Dr. Shim Chin: CoolSculpting is the next best option for reducing unwanted fat. There are other devices, but CoolSculpting has proved it’s effectiveness and has the longest safety track record.

Dr. Marc DuPéré: Coolsculpting, SculpSure, and similar procedures will never be as powerful as traditional suction-assisted or power-assisted liposuction. They are also expensive, painful, require many treatments, and the results are only minimal. I find when a patient visits a family doctor or a dermatologist, he might be happy with a small improvement whereas when a patient visits a plastic surgeon, he/she is expecting real results; they are happy to take a few days off for recovery if the results will be shining and obvious.

I personally have not been as impressed by CoolSculpting and the other technologies as I am with my Power-Assisted system PAL, but they might be good for a family doctor or dermatology practice where patients’ expectations aren’t quite as high. But I caution my patients about not paying exorbitant prices for these non-invasive technologies and to be skeptical of the marketing material. I also advise patients to inquire about how many patients eventually converted to traditional liposuction after undergoing one of these less-invasive approaches.

Dr. Tom Sterry: New treatments are being developed every day, but the gold standard remains liposuction in one form or another (tumescent, smartlipo, Vaser). The alternatives like CoolSculpting – and now Vanquish – really do work, but the results are so subtle we hear a lot of complaints about them.

Dr. John Corey:  I think these non-invasive techniques are only good when very mild to minimal shaping needs to take place. My rule of thumb is if you can pinch the area you don’t like with your fingers, then some non-invasive techniques might work. But if you can grab it with your hand you probably need liposuction.

If you can pinch the area you don’t like with your fingers, then some non-invasive techniques might work. But if you can grab it with your hand you probably need liposuction.

Dr. John Corey

Isn’t leading a healthy lifestyle the best option for permanent weight loss?

Or in other words, are there instances where diet and exercise simply cannot be as effective as liposuction?

Dr. Shim Chin: In some cases liposuction is the only option, because you cannot exercise to lose fat in certain areas of the body.

Dr. Marc DuPéré: Genetics and age are major factors that play a strong role in our daily basic metabolism. And sometimes long work hours and/or required family time doesn’t allow us to get in enough gym hours to compensate for the amount of calories we ingest on an average day, not to mention the office dinners, obligatory drinks with the buddies, eating hot dogs and knocking back beers at hockey games, etc. Liposuction can be a good way to kick-start a better and healthier lifestyle.

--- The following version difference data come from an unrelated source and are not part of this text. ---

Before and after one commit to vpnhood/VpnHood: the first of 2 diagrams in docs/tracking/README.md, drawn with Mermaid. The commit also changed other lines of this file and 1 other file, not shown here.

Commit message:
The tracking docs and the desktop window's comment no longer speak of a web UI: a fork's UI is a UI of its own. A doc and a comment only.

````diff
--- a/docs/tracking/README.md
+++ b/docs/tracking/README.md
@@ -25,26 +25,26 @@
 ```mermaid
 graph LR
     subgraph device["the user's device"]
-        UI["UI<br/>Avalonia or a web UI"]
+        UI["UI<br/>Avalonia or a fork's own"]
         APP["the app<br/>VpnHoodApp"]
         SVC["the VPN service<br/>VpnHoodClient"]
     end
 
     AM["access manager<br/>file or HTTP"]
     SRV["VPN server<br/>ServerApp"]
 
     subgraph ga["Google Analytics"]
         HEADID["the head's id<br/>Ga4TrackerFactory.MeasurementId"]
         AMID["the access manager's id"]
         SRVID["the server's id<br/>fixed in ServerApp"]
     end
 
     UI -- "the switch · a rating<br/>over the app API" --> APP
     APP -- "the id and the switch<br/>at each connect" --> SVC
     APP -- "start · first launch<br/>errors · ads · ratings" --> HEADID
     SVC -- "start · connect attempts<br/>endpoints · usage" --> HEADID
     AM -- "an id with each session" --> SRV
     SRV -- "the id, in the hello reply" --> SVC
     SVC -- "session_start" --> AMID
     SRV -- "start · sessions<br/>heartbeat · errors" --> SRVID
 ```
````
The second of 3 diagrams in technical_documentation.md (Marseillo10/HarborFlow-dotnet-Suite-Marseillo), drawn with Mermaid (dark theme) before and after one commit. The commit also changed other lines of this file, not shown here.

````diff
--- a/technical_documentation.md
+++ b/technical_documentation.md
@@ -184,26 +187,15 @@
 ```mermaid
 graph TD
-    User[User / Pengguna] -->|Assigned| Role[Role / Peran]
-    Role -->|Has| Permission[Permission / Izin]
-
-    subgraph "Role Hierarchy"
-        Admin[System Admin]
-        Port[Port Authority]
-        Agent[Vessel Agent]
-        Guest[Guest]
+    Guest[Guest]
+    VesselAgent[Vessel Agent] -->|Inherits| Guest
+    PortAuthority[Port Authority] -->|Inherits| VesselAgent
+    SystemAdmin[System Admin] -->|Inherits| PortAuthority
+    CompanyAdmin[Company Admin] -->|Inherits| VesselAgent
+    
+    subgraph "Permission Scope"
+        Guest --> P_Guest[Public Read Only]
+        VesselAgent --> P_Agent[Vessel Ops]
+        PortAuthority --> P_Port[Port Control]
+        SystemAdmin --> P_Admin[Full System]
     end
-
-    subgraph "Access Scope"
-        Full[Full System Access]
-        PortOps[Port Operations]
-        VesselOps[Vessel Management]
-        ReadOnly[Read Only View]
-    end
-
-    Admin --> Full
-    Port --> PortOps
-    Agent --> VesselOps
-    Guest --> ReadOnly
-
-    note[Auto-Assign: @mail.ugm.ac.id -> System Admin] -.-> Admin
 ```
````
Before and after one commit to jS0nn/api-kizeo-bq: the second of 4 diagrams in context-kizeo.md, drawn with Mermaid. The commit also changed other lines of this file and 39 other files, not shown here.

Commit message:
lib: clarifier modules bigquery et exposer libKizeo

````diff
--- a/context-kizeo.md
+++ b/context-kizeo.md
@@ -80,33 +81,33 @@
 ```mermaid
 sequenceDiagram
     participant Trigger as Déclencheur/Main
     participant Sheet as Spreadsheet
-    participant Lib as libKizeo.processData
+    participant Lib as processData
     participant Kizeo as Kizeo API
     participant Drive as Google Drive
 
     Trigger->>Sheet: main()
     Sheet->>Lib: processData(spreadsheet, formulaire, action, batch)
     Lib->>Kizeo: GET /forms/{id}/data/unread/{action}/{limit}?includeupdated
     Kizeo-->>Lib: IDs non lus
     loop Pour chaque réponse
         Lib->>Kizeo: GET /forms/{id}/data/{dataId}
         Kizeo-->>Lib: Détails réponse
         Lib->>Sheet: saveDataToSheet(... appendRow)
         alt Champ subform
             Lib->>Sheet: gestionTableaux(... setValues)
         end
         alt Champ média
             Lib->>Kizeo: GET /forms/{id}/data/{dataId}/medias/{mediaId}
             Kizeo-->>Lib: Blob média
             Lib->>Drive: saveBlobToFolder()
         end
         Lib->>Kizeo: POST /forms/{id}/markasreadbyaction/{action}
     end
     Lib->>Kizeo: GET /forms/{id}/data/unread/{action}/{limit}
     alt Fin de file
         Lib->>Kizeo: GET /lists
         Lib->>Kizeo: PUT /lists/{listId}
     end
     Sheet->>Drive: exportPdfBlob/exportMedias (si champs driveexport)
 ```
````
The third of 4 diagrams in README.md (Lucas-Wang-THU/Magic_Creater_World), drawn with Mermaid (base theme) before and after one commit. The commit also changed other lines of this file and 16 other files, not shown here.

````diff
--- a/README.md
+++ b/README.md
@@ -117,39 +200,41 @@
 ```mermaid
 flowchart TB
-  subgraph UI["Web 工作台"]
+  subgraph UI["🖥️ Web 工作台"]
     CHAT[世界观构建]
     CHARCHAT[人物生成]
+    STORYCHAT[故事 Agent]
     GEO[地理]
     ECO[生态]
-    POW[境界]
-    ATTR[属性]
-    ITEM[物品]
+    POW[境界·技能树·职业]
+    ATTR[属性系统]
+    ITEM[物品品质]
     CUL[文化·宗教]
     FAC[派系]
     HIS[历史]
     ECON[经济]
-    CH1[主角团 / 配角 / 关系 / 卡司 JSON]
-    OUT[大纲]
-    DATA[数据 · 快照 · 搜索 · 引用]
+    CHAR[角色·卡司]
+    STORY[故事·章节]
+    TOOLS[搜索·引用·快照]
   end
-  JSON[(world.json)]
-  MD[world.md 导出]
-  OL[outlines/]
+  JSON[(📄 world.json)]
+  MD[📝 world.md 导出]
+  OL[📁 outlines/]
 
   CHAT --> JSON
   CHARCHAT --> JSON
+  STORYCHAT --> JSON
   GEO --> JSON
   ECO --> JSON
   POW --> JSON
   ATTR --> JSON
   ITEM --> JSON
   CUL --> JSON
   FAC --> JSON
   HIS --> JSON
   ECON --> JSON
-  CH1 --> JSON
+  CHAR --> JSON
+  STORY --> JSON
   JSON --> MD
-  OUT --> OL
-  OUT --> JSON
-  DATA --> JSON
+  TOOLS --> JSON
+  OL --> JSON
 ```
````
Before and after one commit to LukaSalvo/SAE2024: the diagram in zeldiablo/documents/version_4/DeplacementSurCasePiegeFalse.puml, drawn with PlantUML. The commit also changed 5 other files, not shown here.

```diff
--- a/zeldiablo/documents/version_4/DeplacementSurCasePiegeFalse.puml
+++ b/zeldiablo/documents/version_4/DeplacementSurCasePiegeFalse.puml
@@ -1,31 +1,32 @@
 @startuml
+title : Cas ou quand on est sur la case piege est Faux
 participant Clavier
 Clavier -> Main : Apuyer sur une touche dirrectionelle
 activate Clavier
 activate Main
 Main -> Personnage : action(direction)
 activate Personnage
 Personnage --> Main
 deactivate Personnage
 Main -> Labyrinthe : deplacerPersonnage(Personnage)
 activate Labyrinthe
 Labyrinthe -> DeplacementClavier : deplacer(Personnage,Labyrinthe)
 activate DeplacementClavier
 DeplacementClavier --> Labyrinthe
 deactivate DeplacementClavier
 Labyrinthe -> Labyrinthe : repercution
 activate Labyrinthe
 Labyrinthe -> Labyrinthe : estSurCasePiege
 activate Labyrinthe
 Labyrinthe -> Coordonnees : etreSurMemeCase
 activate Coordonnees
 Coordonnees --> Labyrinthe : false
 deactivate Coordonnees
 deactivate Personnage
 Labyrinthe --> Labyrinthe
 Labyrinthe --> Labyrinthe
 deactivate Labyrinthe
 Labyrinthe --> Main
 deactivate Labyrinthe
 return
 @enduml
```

Dr. John Corey: I have seen very lean and fit people come to my office with these areas that just will not go away no matter what they do. We know spot reducing really doesn’t work and in many cases lipo offers a straightforward and quick solution to something that can be impossible for people to do on their own.


What happens during a liposuction treatment?

How does liposuction work exactly? What are the newer technologies and approaches to the procedure?

Dr. Shim Chin: The area to be treated is injected with a fluid to control bleeding and numb the skin. Fat is then suctioned using a narrow metal tube via small incisions placed in the skin.

Dr. Marc DuPéré: First of all, most liposuction procedures involve the infiltration of tumescence solution, which is made of local anesthetics and adrenaline and helps to reduce the amount of blood loss. As for the technologies, all liposuction involves breaking fat cells and aspirating the broken cells. The suction-assisted liposuction (SAL) involves the plastic surgeon to mechanically break up the fat cell with the “back and forth” movement.

The newest technologies have come along mostly to help the surgeons. We have the oscillations, or vibration-assisted liposuction, aka power-assisted liposuction (PAL), which is a favorite with many plastic surgeons for its efficacy and low complication rate, along with various ultrasound-assisted liposuction technologies such as UAL and Vaser.

Can you do multiple liposuction procedures on the same area of the body?

Instead of watching one’s diet and exercising regularly to avoid unsightly weight gain, could a person just keep going back for more liposuction sessions every time the love handles start to grow back again?

Dr. Marc DuPéré: Anytime you return to surgery on any given area one has to always evaluate the risks, so it’s always better to be pro-active and prevent fat accumulation rather than relying on liposuction every 5 years. That being said, yes, it is possible to go back to the same area several times but the more often you go back, there will be significant internal scarring. It then becomes important to have an excellent liposuction system to help break down fat and fibrous/scarring tissue.

Dr. John Corey: In theory it is possible to repeat liposuction in the same area if it keeps getting bigger, but I strongly discourage patients from attempting this and in fact, I almost always turn these cases away.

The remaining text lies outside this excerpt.